ST. HELENA — With the number of wineries worldwide growing at an astounding rate, it's possible for some established operations to get lost in the rush to grab the latest star.
The Charles Krug winery is one such property--a winery originally founded in 1861, which has the Mondavi clan behind it and which for decades made some of the best wines in the history of the Napa Valley.
But times change, and sometimes unseen forces cause changes, and the result can be a winery that has so much success it actually deteriorates. Such may be the story of the Krug winery and its up and down fortunes in the last few decades.
Krug, sitting at the northern edge of this central Napa Valley town, was a sleeping giant, one of the Big Four to emerge from Prohibition with a reputation for quality. Yet the others--Beaulieu, Inglenook and Martini--surged ahead in reputation while Krug merely made lots of money with its Chenin Blanc.
In an era before White Zinfandel was a concept, Krug's Chenin Blanc was a certified American trend. The winery sold loads of the wine, made in a slightly sweet style, and it made a tidy sum for the Mondavi family, then headed by brothers Peter and Robert, sons of Cesare Mondavi who acquired the property in 1943.
Through the mid-1970s, Krug counted on Chenin Blanc for roughly half its case sales and more than half its profit margin, even though older brother Robert chafed at the thought of not moving more strongly into the classical wine varieties.
Still, success is success, and Robert stayed with the family business until 1965, when he left on a kind of sabbatical, expecting to return. But a family feud that makes Falcon Crest look like a hay ride ensued. Bob was not invited back.
Robert sued, claiming he was getting no return on his ownership, which he needed to start his own winery.

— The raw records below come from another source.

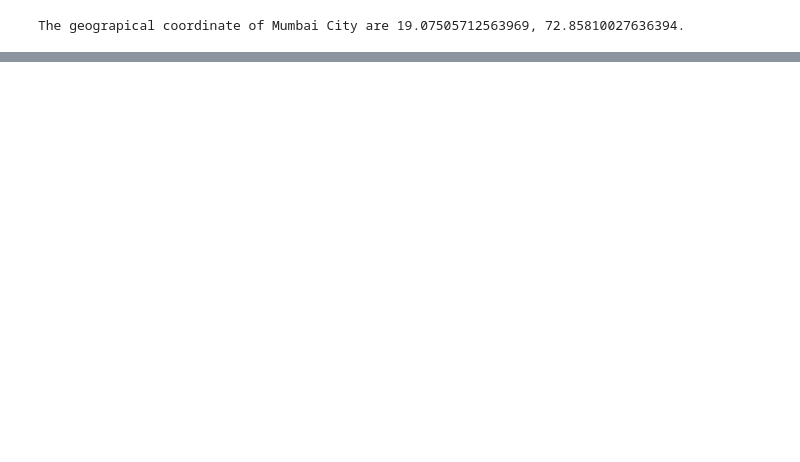
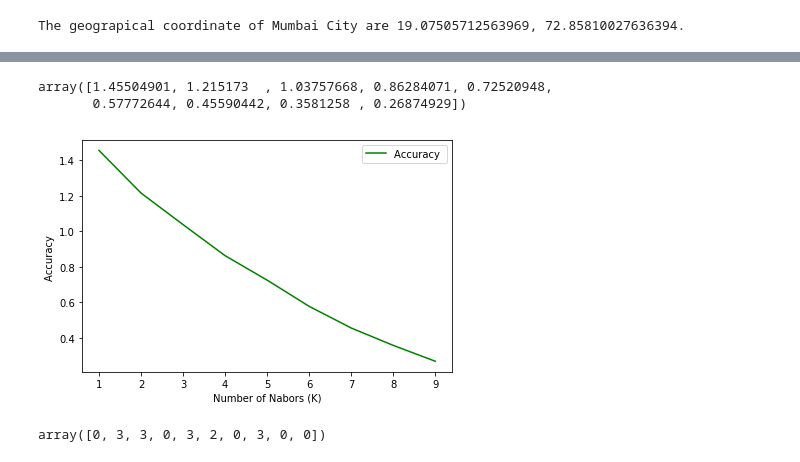
Before and after one commit to pratapvb/Coursera_Capstone, a Jupyter notebook: BattleofNeighbouhoods.ipynb, the cells around one changed output, grey strips where cells are left out. Cells and saved outputs as stored; diff of their text form; code cells hidden in the pictures; blank space fills up the shorter version.

```diff
--- a/BattleofNeighbouhoods.ipynb
+++ b/BattleofNeighbouhoods.ipynb
@@ -168,0 +651,4 @@ map_mumbai
+# %%
+# add clustering labels
+mumbai_grouped.insert(0, 'Cluster Labels', kmeans.labels_)
+mumbai_grouped
@@ -168,0 +673,3 @@ map_mumbai
+# %%
+mumbai_sub_grouped = mumbai_grouped[mumbai_grouped['Cluster Labels'] == 1].copy()
+mumbai_sub_grouped
@@ -168,0 +694,3 @@ map_mumbai
+# %%
+mumbai_sub_grouped.drop('Cluster Labels', axis=1, inplace=True)
+mumbai_sub_grouped.head()
@@ -168,0 +704,40 @@ map_mumbai
+# %%
+mumbai_sub_grouped_clustering = mumbai_sub_grouped.drop('Ward', 1)
+Ks = 10
+mean_acc = np.zeros((Ks-1))
+std_acc = np.zeros((Ks-1))
+ConfustionMx = [];
+for n in range(1,Ks):
+
+    #Train Model and Predict
+    kmeans = KMeans(n_clusters=n, random_state=0).fit(mumbai_sub_grouped_clustering)
+    mean_acc[n-1] = kmeans.inertia_   #kmeans.score(mumbai_grouped_clustering)
+
+
+mean_acc
+# %% [output]
+array([1.45504901, 1.215173  , 1.03757668, 0.86284071, 0.72520948,
+       0.57772644, 0.45590442, 0.3581258 , 0.26874929])
+# %%
+plt.plot(range(1,Ks),mean_acc,'g')
+#plt.fill_between(range(1,Ks),mean_acc - 1 * std_acc,mean_acc + 1 * std_acc, alpha=0.10)
+plt.legend(('Accuracy ', '+/- 3xstd'))
+plt.ylabel('Accuracy ')
+plt.xlabel('Number of Nabors (K)')
+plt.tight_layout()
+plt.show()
+# %% [output]
+[figure, added]
+# %%
+# set number of clusters to 5 based on elbow
+kclusters = 5
+
+mumbai_sub_grouped_clustering = mumbai_sub_grouped.drop('Ward', 1)
+
+# run k-means clustering
+kmeans = KMeans(n_clusters=kclusters, random_state=0).fit(mumbai_sub_grouped_clustering)
+
+# check cluster labels generated for each row in the dataframe
+kmeans.labels_[0:10]
+# %% [output]
+array([0, 3, 3, 0, 3, 2, 0, 3, 0, 0])
```
Also changed, not shown: parts of 46 cells of this notebook, 2 other files.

Using borrowed funds, Bob opened the Robert Mondavi winery in 1966 and a decade later, after a long and bitter court fight that split the family, the courts ruled in Robert's favor.
That meant Peter had to pay his brother a large sum of money--the wineries have never revealed how much--and that, more than anything else, put the Krug operation into a holding pattern as far as growth was concerned. Add to those expenditures the downturn in the Chenin Blanc business at the end of the 1980s as White Zinfandel grew and you get the picture: Krug was not a growing company.
But Peter is an innovative and proud man who pioneered a number of important wine making techniques in California, and by 1980 he began to make slow but important changes in how the winery would claw its way back from the morass.
Bob is 76 today, Peter a year younger, and their respective wineries are held in quite opposite regard by the public. Everything Bob makes is great; anything Peter makes is suspect.
Obviously, this is far from the truth. To be more specific, Krug has made great strides to improve the quality of all of its wines, to the point where a number of them are quite good and certainly well-priced. And though the Mondavi wines are also good, a number of them are overrated and all Mondavi wines are priced higher than the comparable Krug wines.
Peter Mondavi invited a few people to sample some of the older Krug Cabernets the other day, and I attended. The list of 16 wines dated back to the fine, grand old 1947 wine, which was a marvel of depth and richness.
However, evident in this tasting was the fact that the Krug wines from the 1970s fared poorly.
This was the era when Peter's attention was consumed by his feud with his brother, by the lawsuit, and other considerations. And it also coincides with 1976, the date the court ruled that Peter must begin paying Robert.
"I think the vintages of the 1970s weren't very successful," said Peter the other day. He said 1975 was cold and grapes ripened poorly, 1976 and 1977 were drought years, 1978 was too hot, 1979 it rained. . . .
He also didn't buy any French oak barrels for the red wines for several years, largely, he says, because he didn't feel they were needed. But he admits they were expensive, and for a long time the winery was being run rather frugally.
It was about 1982 that Peter began to rebuild the old winery, adding new equipment, and by 1985 it was completed, a major renovation that brought in some of the best equipment and computers that money could buy.
It was then that Peter hired John Moynier as head wine maker.
Moynier, it turns out, is a quiet fellow whose name shows up not at all in Krug's press material. But it was he, sources say, who was responsible most for the moves that were made immediately to move Krug Cabernet into the mainstream.
French oak barrels were bought and they had an immediate impact. The new 1985 Krug Napa Valley Cabernet is a most complete and stylish wine, with depth and richness beyond any $10.50 Cabernet I have seen on the market in the last few years. (And one discount shop was selling the wine for $5.99 recently.)